There are many decisions that must be made when one is dying. What funeral home to go to? Which casket to be buried in? Cremated or buried?
One of the growing trends that many consider is whether to donate the body after dying. Some people are deciding between typical organ donation and the full body donation as their final contribution to humanity. Full body donation is the act of offering your whole body (consisting of human tissues, organs, and specimen) for the benefit of science; specifically, for medical research.
The donated human tissue is used to gain more advancement in the medical field with the aim of finding the cure for diseases such as cancer, bipolar disorder, diabetic neuropathy, Huntington’s disease, schizophrenia, muscular dystrophy, multiple sclerosis, Parkinson’s and Alzheimer’s disease. These bodies of tissue are also utilized as a training ground for surgeons, paramedics, and fire fighters in preparation for their practice. Medical discoveries and breakthroughs also occur while performing tests and operations on the human body.
Who can donate a body? In the full body donation, there are only a few exceptions for donors. Age and health condition are not necessarily a prerequisite, but those with HIV/Aids, tuberculosis, hepatitis, severe obesity, decomposition, and syphilis are not eligible for such a donation.
If you opt for full body donation, it is important to find a tissue bank or full body donation program that will meet your standards. Most organizations follow a simple process which starts with the consent given by the donor or the legal next-of-kin, such as your parents or siblings. It is vital to discuss your plan of donating your body with your family to ensure that your wishes will be followed. You must also inform your doctors of your wish so they know the proper actions to take after your death.
The body tissues and parts are then distributed to respective government agencies, private companies, medical or educational institutions, laboratories, or whichever organization that needs it the most.
Full body donation is usually free of charge, wherein the chosen organization takes care of transportation costs of the body, filing of death certificates, as well as the cremation, though this may vary. The cremated remains of the donor will be returned to the family after a specific timeframe upon their wish.
The donor also has the option to choose which type of scientific research will be supported by his fully body donation. Thus, it is important to know all of the policies and procedures that surround this anatomical gift-giving. Once decided to go through this process, a plan B is also crucial in case something happens that hinders your plan A. Tissue banks or medical programs may find a cause after the time of death that prohibits the donation, so preparation is key.
For people who are considering not having a traditional funeral or cannot afford one, full body donation is an alternative to reflect upon.
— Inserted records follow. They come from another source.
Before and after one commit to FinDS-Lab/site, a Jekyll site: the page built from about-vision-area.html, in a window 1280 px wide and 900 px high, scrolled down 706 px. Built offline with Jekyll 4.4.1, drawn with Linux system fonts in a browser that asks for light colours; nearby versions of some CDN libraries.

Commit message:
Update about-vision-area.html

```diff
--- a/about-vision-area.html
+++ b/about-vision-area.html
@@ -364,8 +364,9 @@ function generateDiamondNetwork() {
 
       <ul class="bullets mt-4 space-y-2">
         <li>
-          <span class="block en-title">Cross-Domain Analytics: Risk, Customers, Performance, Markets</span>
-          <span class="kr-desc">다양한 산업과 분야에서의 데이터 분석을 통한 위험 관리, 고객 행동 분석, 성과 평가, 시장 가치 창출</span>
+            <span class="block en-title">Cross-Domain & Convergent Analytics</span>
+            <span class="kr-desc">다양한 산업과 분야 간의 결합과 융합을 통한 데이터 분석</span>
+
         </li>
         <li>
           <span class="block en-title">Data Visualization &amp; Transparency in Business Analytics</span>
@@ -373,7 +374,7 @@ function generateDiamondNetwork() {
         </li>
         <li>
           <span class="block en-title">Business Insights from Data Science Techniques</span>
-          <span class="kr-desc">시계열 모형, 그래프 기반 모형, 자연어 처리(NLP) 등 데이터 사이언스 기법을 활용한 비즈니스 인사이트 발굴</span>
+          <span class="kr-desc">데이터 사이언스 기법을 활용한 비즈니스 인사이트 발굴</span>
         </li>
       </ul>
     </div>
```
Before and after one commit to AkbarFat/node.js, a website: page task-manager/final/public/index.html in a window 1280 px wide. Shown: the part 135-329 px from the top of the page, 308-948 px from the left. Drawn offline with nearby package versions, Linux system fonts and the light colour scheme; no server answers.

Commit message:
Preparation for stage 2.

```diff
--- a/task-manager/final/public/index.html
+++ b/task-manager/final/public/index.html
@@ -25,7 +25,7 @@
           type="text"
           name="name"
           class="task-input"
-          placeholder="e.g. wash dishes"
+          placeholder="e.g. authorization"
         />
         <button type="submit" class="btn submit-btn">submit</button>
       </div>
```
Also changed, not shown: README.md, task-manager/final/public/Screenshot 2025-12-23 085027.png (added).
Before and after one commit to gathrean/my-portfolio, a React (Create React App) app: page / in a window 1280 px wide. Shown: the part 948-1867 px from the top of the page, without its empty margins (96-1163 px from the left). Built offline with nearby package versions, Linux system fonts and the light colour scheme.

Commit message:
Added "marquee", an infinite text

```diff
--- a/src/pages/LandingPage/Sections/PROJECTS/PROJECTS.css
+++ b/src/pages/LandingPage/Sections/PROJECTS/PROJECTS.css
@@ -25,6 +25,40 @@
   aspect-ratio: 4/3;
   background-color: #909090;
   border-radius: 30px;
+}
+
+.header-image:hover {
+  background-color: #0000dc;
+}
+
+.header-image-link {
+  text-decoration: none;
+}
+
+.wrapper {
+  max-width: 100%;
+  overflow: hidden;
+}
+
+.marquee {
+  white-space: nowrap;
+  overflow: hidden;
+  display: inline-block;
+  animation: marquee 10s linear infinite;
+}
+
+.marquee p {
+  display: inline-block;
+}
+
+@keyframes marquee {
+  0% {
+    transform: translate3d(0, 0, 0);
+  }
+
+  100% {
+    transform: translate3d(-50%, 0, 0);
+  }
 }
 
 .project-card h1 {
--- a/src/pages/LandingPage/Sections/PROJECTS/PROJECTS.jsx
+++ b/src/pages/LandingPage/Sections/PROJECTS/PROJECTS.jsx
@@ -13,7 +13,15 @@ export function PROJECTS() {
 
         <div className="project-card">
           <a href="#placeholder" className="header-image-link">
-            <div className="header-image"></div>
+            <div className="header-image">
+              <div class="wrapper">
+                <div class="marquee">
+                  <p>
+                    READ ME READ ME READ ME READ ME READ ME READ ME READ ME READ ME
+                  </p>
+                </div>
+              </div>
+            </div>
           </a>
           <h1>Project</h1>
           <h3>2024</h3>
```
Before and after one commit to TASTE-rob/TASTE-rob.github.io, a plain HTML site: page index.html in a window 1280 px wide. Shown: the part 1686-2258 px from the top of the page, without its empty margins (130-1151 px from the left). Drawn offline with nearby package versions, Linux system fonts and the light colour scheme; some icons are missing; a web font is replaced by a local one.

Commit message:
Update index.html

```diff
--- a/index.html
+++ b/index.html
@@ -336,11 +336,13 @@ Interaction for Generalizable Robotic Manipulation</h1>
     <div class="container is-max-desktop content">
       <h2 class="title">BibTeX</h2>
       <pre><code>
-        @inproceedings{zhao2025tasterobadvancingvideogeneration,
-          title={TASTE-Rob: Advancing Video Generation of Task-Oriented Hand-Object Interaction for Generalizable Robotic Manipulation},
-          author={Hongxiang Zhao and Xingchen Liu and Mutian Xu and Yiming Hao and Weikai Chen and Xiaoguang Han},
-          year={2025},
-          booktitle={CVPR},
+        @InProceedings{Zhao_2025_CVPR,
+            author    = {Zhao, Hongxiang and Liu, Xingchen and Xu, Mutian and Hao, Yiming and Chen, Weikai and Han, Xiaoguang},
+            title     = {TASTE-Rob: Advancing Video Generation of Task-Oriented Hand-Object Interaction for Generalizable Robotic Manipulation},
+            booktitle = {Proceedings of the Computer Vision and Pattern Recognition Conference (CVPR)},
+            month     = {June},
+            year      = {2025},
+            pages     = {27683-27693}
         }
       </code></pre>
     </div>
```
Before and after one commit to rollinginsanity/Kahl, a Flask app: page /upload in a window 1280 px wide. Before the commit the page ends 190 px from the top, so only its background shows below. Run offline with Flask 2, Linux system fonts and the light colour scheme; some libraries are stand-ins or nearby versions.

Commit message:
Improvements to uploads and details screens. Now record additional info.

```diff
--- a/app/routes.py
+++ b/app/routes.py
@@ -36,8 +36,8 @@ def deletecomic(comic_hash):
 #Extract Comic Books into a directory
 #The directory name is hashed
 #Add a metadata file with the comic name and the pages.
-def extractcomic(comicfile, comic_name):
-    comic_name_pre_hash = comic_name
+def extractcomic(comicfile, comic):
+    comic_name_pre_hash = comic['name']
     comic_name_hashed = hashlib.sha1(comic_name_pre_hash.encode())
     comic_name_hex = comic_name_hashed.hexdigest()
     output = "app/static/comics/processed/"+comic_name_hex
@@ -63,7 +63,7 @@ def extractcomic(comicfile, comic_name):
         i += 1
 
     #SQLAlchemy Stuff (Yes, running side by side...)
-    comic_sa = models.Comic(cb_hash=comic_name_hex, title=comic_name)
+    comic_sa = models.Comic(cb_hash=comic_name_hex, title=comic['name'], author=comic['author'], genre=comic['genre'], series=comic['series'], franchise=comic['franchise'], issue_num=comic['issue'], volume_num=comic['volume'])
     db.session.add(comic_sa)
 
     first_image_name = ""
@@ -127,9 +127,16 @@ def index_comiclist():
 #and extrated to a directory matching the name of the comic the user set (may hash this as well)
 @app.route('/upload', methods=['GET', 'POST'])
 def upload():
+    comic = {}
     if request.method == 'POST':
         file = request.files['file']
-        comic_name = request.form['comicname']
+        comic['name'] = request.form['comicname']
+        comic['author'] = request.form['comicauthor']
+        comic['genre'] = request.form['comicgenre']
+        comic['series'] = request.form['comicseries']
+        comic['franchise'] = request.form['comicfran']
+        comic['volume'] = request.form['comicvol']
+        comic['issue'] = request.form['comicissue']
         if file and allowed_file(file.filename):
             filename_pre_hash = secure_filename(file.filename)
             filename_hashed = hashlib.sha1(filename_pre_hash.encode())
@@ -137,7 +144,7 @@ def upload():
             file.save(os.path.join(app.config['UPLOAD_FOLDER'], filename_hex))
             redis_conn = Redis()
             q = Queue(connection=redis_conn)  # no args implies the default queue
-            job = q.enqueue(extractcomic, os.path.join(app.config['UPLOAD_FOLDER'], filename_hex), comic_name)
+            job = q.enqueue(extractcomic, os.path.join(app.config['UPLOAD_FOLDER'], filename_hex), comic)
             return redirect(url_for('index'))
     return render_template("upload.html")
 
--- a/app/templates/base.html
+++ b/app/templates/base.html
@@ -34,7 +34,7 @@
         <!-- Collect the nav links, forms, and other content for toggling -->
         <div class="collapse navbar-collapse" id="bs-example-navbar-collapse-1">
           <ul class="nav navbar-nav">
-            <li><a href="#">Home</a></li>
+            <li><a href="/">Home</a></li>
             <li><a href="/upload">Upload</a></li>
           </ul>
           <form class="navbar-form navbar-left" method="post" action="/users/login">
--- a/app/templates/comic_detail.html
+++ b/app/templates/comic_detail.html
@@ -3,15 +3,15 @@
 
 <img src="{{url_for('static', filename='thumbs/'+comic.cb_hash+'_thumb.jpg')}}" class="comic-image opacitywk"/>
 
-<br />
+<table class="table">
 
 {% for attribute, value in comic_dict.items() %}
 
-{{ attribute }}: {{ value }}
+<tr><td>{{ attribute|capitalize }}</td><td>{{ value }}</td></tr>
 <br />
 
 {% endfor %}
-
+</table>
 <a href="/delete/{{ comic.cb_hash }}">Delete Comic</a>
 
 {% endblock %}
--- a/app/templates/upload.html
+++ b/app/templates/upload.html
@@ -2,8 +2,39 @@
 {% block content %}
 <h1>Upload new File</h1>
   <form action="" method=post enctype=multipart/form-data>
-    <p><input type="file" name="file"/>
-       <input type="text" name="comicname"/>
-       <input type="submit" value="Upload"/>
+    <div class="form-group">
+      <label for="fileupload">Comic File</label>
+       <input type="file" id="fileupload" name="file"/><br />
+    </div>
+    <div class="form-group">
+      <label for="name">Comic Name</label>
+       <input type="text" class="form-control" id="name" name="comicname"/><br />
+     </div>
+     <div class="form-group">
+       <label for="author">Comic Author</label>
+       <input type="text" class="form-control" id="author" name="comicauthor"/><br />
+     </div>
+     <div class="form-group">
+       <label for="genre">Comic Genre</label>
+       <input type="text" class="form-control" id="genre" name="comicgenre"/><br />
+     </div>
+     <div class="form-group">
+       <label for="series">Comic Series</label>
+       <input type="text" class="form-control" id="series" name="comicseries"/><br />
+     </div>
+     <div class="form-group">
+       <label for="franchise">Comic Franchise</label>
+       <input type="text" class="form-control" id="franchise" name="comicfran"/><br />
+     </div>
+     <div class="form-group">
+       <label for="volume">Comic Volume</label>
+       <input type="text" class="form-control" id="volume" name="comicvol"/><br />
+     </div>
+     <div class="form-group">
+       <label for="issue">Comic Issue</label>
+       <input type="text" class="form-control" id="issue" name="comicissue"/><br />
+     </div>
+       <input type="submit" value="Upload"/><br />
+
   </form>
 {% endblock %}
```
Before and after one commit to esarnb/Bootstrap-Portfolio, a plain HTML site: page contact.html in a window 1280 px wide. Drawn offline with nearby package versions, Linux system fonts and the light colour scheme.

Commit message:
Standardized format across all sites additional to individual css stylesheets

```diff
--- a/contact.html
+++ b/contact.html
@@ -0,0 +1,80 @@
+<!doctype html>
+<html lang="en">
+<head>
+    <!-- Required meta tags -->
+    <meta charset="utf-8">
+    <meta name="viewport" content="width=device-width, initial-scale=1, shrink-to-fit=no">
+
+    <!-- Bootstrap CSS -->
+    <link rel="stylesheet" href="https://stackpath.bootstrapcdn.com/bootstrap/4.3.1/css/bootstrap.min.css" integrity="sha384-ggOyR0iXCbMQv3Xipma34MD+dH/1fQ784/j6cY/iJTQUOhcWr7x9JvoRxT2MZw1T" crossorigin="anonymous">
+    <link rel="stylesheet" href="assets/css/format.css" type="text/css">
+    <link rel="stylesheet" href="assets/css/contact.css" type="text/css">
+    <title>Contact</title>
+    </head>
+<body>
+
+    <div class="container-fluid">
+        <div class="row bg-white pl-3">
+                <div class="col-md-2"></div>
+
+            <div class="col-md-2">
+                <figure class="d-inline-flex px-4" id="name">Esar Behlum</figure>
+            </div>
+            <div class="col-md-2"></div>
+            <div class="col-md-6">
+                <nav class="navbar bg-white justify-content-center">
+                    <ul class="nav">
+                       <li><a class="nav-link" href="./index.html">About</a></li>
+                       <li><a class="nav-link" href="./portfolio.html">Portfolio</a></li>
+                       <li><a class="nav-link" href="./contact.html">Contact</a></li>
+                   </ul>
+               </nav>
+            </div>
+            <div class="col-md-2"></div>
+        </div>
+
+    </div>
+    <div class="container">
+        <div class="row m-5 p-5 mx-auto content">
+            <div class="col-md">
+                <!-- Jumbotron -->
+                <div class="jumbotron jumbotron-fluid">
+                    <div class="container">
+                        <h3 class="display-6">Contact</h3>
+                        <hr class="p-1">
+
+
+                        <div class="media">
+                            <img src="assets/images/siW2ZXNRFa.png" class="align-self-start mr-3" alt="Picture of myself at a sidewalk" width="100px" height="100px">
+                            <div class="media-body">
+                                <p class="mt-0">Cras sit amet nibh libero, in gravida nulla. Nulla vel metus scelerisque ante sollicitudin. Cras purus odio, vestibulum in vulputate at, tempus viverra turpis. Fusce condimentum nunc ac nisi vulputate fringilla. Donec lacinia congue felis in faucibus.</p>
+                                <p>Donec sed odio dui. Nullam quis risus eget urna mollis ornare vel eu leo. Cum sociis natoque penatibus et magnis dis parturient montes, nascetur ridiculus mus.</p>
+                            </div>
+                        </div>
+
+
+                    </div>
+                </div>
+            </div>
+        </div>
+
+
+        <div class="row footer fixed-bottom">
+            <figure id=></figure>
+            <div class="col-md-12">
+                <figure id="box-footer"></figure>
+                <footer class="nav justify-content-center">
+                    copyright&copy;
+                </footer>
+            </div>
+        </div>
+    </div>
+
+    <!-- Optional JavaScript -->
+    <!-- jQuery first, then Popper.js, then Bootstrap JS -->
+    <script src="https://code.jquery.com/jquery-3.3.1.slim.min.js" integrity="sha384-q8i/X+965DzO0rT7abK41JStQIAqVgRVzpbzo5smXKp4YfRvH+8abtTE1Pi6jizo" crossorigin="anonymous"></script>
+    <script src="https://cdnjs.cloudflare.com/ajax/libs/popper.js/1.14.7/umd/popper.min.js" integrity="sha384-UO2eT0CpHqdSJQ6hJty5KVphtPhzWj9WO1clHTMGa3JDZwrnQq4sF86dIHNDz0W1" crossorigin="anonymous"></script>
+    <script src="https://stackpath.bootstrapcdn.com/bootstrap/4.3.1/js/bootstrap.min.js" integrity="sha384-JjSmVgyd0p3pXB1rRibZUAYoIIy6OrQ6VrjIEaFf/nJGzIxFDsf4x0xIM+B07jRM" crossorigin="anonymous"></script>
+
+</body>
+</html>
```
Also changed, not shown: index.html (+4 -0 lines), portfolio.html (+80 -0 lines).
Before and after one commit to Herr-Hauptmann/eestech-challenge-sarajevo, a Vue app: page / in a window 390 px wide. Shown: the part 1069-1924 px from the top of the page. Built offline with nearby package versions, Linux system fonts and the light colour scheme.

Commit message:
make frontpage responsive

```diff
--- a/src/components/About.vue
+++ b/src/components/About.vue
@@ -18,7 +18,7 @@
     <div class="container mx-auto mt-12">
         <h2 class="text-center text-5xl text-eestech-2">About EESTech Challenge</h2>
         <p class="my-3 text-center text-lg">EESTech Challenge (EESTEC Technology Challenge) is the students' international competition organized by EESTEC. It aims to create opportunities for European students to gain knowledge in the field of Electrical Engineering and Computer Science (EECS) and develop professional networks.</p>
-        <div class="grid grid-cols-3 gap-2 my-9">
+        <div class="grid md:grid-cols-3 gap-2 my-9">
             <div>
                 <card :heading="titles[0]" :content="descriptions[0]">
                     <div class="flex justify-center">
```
Apart from saving on costs or having an unconventional “way to go”, it is a noble act in the development of science, and eventually, in saving lives.